The hype around the Internet of Things is at its peak. Should you bother learning the skills developers and testers require in this new field, or will it soon become just another trend that's fallen out of favor? Jon Hagar makes a strong case for why the IoT will be relevant even after the clamor dies down, and why its associated skills will serve you well no matter what.
As software professionals, we are bombarded with invitations to web seminars and links to articles about the billions of devices and trillions of dollars in sales for Internet of Things (IoT) and mobile devices. According to these “experts,” IoT and mobile devices will equate to many new job opportunities for developers and testers.
According to Gartner’s most recent Hype Cycle for Emerging Technologies, IoT is at the peak of hype, while some mobile enterprises are just maturing. However, look further in the curve, and you will see the upcoming “disillusionment” with yesterday’s and today’s hyped ideas. Does this mean technical people should not invest their time in trendy fields such as IoT and, to some extent, mobile? Should we instead stick to developing and testing for our trusty PCs and IT systems?
Probably not. The tech industry has marched onward and upward for all of the thirty-five years I have been in it. Consumers and users want new tools and capabilities. While some may claim testing is dead and development will be done by machines, both the cyber and the physical worlds will always need creative developers and thinking testers.
The interesting thing about the IoT is that it blends the cyber and physical worlds and introduces new patterns of hardware and software development. Developers will need to expand their programming skills as well as their understanding of solutions needed for the real world, while testers will need technical skills to address finding bugs and providing information about the software and its tangible effects. Teams will not be able to specialize in just hardware, software, or systems, but a merging of all three. This blend of cyber and physical is what some are calling the fourth industrial revolution, or Industry 4.0.
In the course of mankind’s technical history, first we had the physical world of tools. The Industrial Revolution brought mechanized production, which changed manufacturing, the economy, and people’s lives. The twentieth century saw the birth of computers and information technology, which are now present in almost every facet of our daily existence.
Now, our mobile and wireless communication has matured to the point where a full integration of cyber and physical systems is possible. We can tie embedded sensors, controllers, and microprocessors to mobile devices and communicate with IT and cloud systems. Further, we can put small, highly sophisticated chip devices in almost any product. These innovations undoubtedly have some hype, but I feel certain IoT will continue to grow.
What Does This Mean for Software Developers and Testers?

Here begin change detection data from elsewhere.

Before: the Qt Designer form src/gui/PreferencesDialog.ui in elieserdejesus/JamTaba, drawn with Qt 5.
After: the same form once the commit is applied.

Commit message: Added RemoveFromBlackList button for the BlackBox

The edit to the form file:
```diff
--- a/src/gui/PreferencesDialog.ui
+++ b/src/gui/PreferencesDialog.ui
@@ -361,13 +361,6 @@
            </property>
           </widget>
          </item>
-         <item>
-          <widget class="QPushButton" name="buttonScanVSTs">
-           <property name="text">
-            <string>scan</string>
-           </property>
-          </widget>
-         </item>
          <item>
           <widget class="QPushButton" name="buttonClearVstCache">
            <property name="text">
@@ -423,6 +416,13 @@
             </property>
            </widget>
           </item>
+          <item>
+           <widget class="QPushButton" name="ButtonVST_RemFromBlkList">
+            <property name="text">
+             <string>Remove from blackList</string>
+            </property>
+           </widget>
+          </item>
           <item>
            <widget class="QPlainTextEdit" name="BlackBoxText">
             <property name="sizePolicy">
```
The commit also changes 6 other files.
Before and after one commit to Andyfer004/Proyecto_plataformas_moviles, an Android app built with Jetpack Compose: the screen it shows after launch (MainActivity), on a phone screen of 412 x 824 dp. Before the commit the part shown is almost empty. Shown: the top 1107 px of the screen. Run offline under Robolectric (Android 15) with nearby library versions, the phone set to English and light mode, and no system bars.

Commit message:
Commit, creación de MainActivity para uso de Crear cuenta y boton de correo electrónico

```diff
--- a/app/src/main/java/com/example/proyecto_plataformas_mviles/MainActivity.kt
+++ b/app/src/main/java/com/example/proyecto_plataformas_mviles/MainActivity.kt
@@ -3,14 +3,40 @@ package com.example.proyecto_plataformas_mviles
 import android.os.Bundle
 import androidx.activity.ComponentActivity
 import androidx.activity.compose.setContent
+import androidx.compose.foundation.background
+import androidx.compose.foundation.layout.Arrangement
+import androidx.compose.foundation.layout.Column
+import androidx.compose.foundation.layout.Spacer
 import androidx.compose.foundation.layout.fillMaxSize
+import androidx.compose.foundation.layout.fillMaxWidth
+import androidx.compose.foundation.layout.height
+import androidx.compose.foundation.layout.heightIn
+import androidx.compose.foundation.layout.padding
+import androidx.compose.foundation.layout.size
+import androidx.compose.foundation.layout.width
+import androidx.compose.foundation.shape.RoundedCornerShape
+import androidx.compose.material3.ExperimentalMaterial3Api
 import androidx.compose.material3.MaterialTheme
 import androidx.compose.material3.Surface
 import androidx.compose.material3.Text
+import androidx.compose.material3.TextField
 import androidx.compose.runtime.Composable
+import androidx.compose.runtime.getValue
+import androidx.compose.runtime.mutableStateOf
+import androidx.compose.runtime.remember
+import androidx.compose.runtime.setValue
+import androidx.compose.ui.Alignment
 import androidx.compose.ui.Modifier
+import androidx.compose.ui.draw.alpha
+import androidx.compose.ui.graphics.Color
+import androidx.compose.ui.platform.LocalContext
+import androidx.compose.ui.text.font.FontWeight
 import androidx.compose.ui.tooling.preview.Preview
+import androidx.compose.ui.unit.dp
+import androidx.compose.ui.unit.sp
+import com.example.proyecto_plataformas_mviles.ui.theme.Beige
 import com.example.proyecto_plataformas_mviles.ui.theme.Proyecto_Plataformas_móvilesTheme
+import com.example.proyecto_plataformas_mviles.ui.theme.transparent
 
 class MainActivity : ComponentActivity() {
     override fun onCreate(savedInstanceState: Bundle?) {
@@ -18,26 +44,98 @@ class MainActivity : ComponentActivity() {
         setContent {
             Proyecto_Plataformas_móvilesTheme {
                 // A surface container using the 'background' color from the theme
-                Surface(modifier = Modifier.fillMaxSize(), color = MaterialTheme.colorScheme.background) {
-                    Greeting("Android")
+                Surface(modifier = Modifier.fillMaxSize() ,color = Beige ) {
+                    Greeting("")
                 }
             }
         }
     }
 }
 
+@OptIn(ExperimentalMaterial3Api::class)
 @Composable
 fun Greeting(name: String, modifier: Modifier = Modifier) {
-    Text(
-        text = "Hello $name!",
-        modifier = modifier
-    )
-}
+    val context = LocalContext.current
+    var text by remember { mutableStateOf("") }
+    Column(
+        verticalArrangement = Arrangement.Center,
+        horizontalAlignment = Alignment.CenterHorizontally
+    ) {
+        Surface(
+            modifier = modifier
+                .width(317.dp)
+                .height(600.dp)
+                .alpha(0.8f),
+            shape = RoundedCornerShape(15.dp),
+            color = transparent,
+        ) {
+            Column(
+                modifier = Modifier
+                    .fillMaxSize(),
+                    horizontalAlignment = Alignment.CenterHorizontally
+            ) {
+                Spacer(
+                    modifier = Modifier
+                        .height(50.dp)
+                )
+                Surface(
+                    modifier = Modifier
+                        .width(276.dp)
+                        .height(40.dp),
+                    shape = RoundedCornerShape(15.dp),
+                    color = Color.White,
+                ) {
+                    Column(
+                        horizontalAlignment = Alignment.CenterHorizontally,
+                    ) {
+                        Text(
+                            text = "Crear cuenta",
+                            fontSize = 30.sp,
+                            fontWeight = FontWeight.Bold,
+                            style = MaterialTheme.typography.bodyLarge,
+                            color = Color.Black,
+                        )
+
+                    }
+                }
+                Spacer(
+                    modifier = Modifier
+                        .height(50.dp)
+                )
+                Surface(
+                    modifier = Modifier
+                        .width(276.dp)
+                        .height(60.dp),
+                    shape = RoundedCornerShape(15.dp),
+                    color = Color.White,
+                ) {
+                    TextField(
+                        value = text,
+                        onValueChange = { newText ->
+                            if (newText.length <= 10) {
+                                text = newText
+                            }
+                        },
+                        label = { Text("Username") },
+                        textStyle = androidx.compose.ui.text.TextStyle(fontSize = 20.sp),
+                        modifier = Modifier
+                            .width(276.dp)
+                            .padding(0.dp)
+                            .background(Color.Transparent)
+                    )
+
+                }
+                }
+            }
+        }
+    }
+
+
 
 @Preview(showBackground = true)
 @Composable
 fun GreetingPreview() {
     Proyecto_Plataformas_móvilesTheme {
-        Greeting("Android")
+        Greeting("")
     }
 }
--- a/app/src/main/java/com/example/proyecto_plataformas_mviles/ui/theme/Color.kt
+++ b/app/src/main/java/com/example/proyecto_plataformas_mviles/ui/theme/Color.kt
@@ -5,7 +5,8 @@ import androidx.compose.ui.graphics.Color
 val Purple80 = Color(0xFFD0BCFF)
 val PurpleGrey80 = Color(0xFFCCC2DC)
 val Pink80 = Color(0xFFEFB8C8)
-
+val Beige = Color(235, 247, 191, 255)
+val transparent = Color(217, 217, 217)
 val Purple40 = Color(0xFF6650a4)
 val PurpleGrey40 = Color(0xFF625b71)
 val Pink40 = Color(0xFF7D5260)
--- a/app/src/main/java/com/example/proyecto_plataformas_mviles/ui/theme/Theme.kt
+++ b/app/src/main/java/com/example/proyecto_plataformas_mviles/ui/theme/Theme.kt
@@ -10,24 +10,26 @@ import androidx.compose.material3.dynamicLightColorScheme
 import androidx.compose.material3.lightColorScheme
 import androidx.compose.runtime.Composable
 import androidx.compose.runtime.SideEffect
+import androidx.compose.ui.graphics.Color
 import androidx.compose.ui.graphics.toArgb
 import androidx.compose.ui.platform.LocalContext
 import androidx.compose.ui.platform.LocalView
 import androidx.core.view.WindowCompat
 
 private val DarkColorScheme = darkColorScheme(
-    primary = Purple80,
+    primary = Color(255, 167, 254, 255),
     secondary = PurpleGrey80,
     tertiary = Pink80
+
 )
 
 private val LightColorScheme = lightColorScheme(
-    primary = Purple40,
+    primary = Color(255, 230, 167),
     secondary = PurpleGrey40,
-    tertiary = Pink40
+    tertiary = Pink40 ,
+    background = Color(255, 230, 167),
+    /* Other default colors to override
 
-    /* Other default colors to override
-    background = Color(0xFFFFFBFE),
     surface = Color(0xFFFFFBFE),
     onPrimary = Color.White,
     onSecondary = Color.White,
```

This merger of cyber systems and the physical world brings with it the problems of each of those environments. We are still learning the nature of these systems, how to build them, and how to test for the bugs within them, and we will continue to find new ways to make IoT devices and networks fail. Working in this brave new industry requires tech professionals to not only learn traditional development and testing skills, but also understand concepts such as hardware, system, and integration testing of these advanced devices. There are also unique challenges in IoT systems, such as timing, environment, battery allotment, sensors, controllers, and so forth. Integration has always been challenging, but it hasn’t been anything like what is coming at us with new IoT technologies.
For me, IoT devices fall into three basic groupings: industrial devices, consumer devices, and mixed middle devices. Industrial IoT will drive workplaces, factories, infrastructures, cities, states, and the business world. Consumer devices will include wearables, personal communication, entertainment, and direct human usage devices. The middle devices will be used by both the consumer and industry.
Often, it will be hard to determine if a device is consumer or industrial. For example, is a medical device that puts insulin into a person’s body and reports the drug usage to a company a personal or industrial IoT device? Both groups get big benefits from the device. What bugs should the consumer worry about? What failures should the drug company be concerned with, and where will the liabilities lie for the companies? The bottom line for companies, consumers, testers, and developers is that there will be many opportunities, both positive and negative, in the IoT world.